◆ **TASK OBJECTIVE**:
Pull out each line of the data that includes the word "class".

◆ **RECORD EXCERPTS**:
____
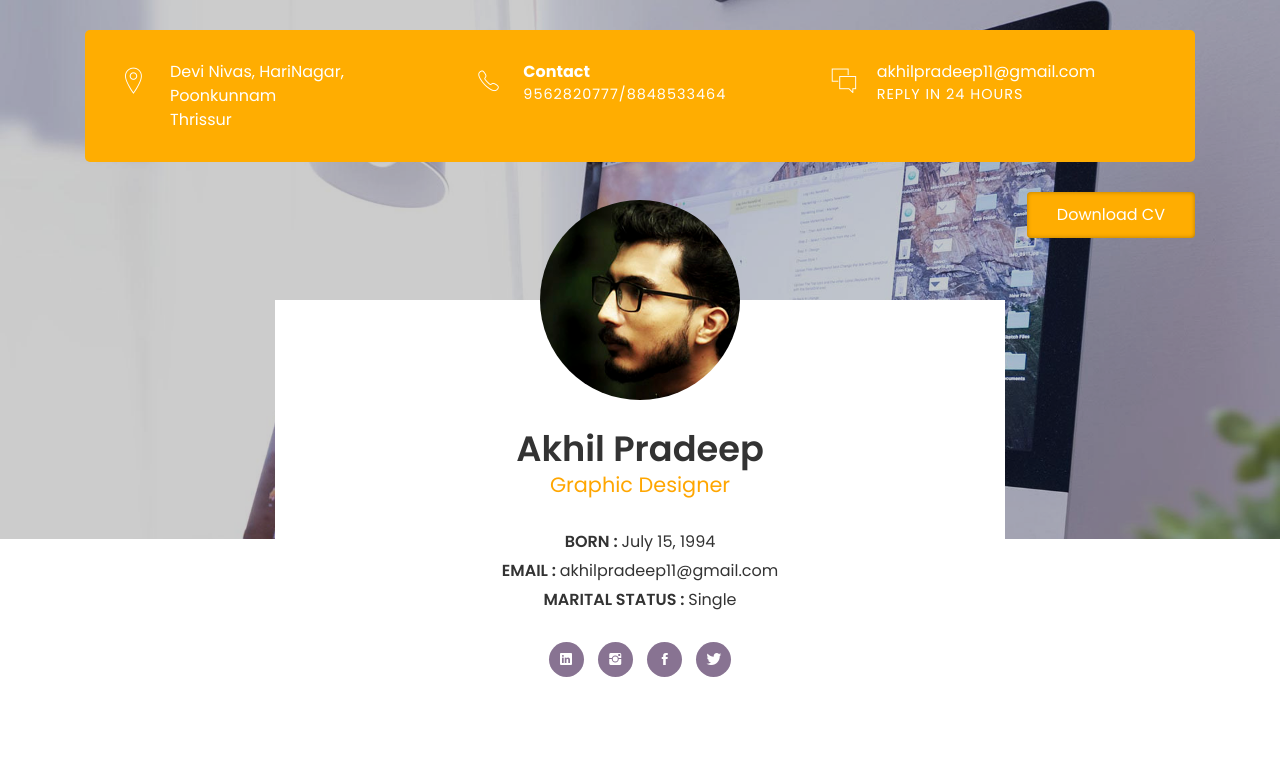
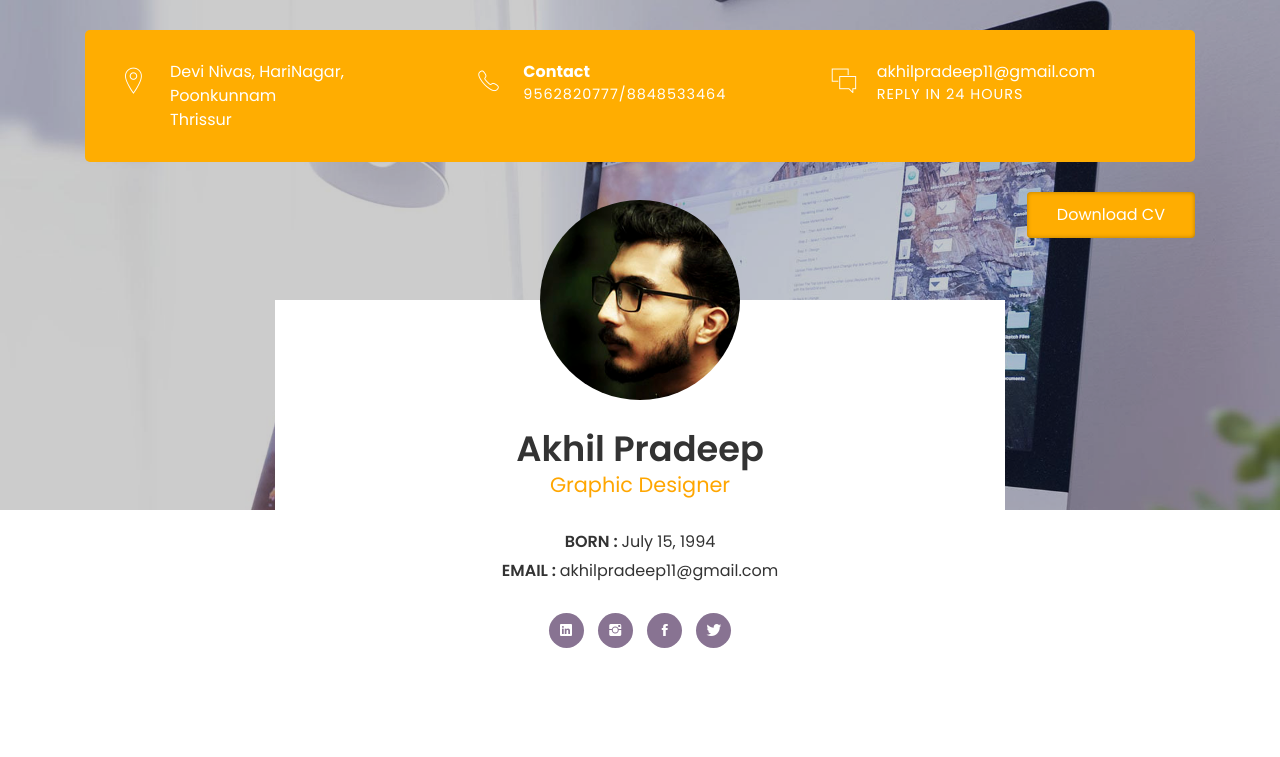
Before and after one commit to akhilprkp/akhilprkp.github.io, a plain HTML site: page index.html in a window 1280 px wide. Shown: the top 757 px of the page. Drawn offline with Linux system fonts and the light colour scheme; files whose address does not match are found by name.

Commit message:
Update index.html

```diff
--- a/index.html
+++ b/index.html
@@ -80,7 +80,7 @@ HariNagar, Poonkunnam
 						<ul class="information margin-tb-30">
 							<li><b>BORN : </b>July 15, 1994</li>
 							<li><b>EMAIL : </b>akhilpradeep11@gmail.com</li>
-							<li><b>MARITAL STATUS : </b>Single</li>
+
 						</ul>
 						<ul class="social-icons">
 
```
____
◆ **RESULT OF THIS EXERCISE**:
 						<ul class="information margin-tb-30">
 						<ul class="social-icons">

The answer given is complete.